- _Records drawn from a dataset_:

★ ★ ★ ★ ★ ★ ★

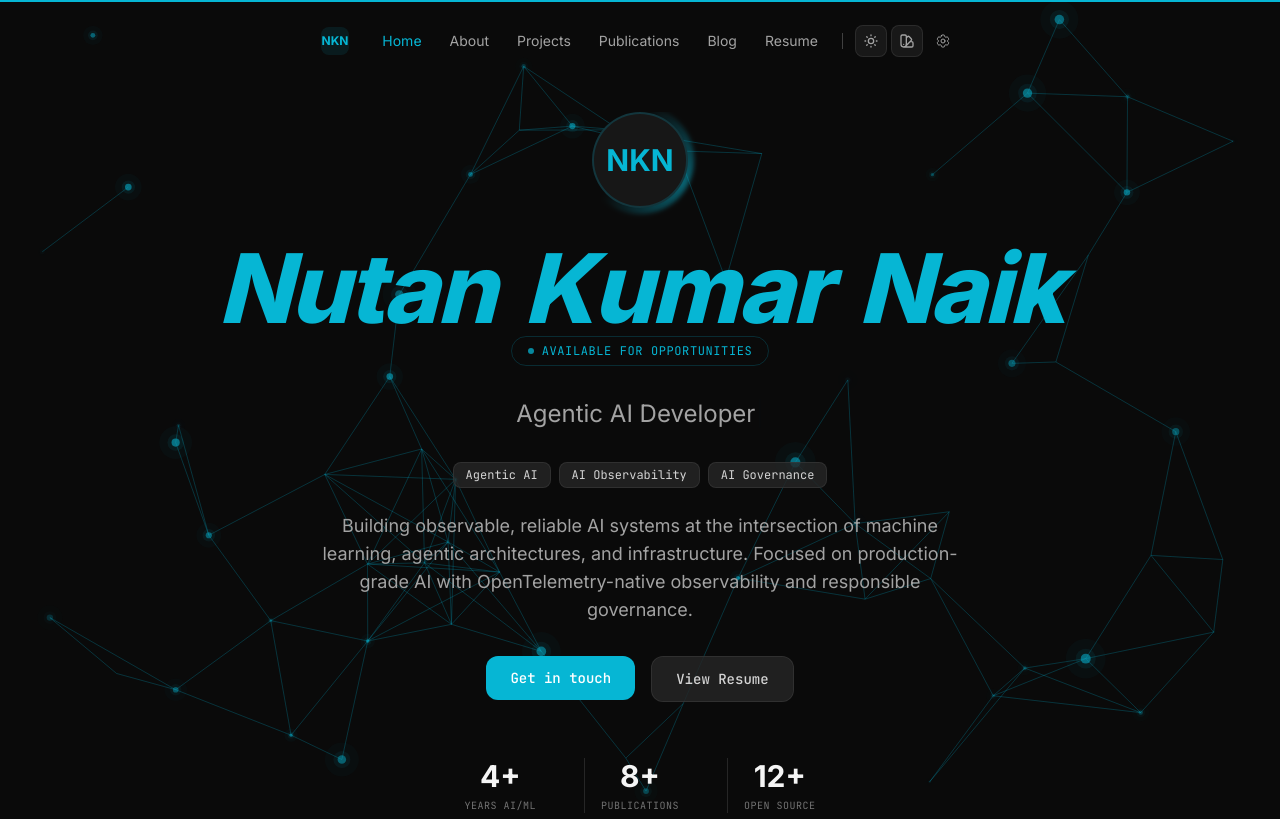
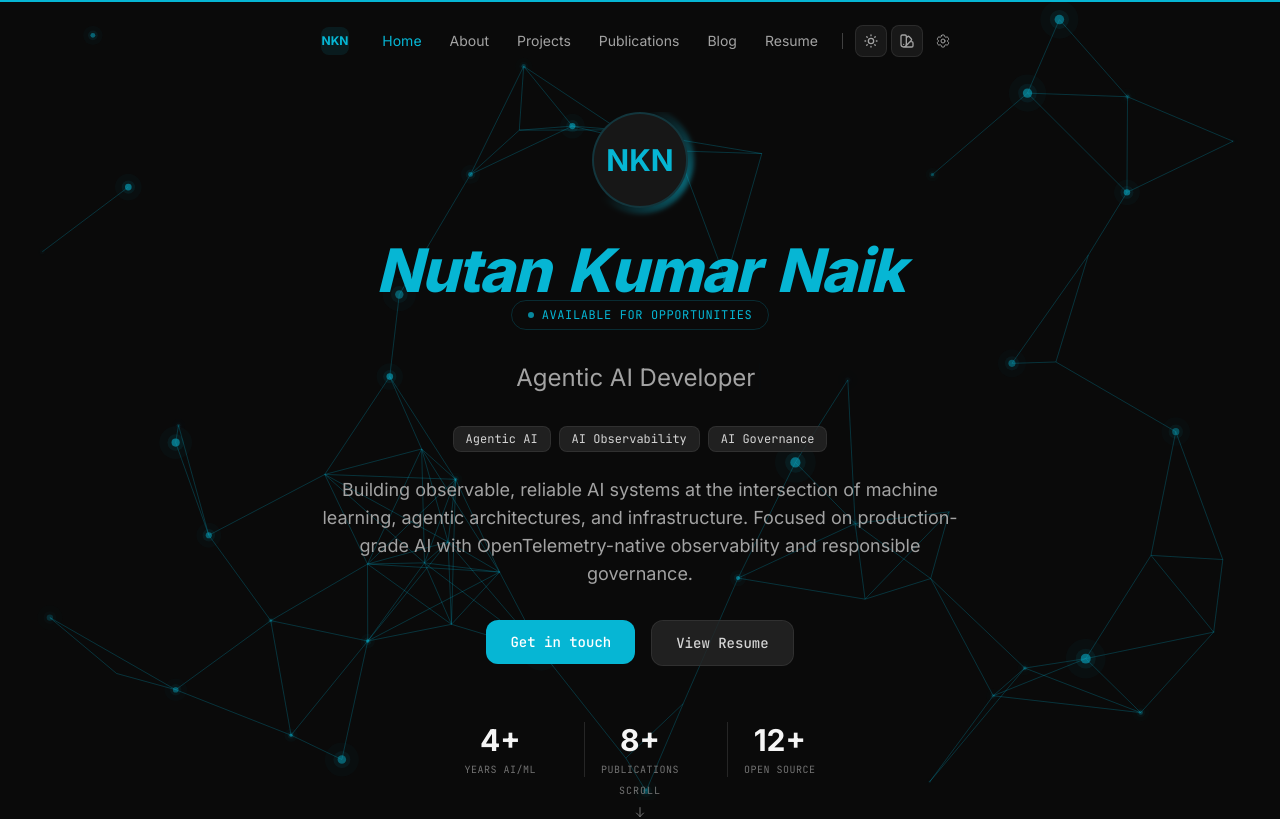
Before and after one commit to naiknutan97/naiknutan97.github.io, a Next.js app: page / in a window 1280 px wide. Shown: the top 819 px of the page. Built offline with nearby package versions, Linux system fonts and the light colour scheme.

Commit message:
shrink name font size, add interactive hover/tap animation on each character

```diff
--- a/src/components/AnimatedName.tsx
+++ b/src/components/AnimatedName.tsx
@@ -30,7 +30,10 @@ export default function AnimatedName() {
                   delay: globalIndex * 0.05,
                   ease: [0.2, 0.65, 0.3, 0.9],
                 }}
-                className="inline-block text-[rgb(var(--accent))]"
+                whileHover={{ scale: 1.15, y: -2, color: "rgb(var(--accent))" }}
+                whileTap={{ scale: 0.9 }}
+                className="inline-block cursor-default transition-colors"
+                style={{ color: "rgb(var(--accent))" }}
               >
                 {char === " " ? "\u00A0" : char}
               </motion.span>
--- a/src/components/Hero.tsx
+++ b/src/components/Hero.tsx
@@ -104,7 +104,7 @@ export default function Hero() {
         {/* Name */}
         <motion.h1
           variants={itemVariants}
-          className="text-5xl font-extrabold tracking-tight sm:text-7xl lg:text-8xl"
+          className="text-4xl font-extrabold tracking-tight sm:text-5xl lg:text-6xl"
         >
           <AnimatedName />
         </motion.h1>
```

★ ★ ★ ★ ★ ★ ★

- _Assignment_:
Make a copy of each line in the records above that has the word "tracking".

- _Expected answer_:
-          className="text-5xl font-extrabold tracking-tight sm:text-7xl lg:text-8xl"
+          className="text-4xl font-extrabold tracking-tight sm:text-5xl lg:text-6xl"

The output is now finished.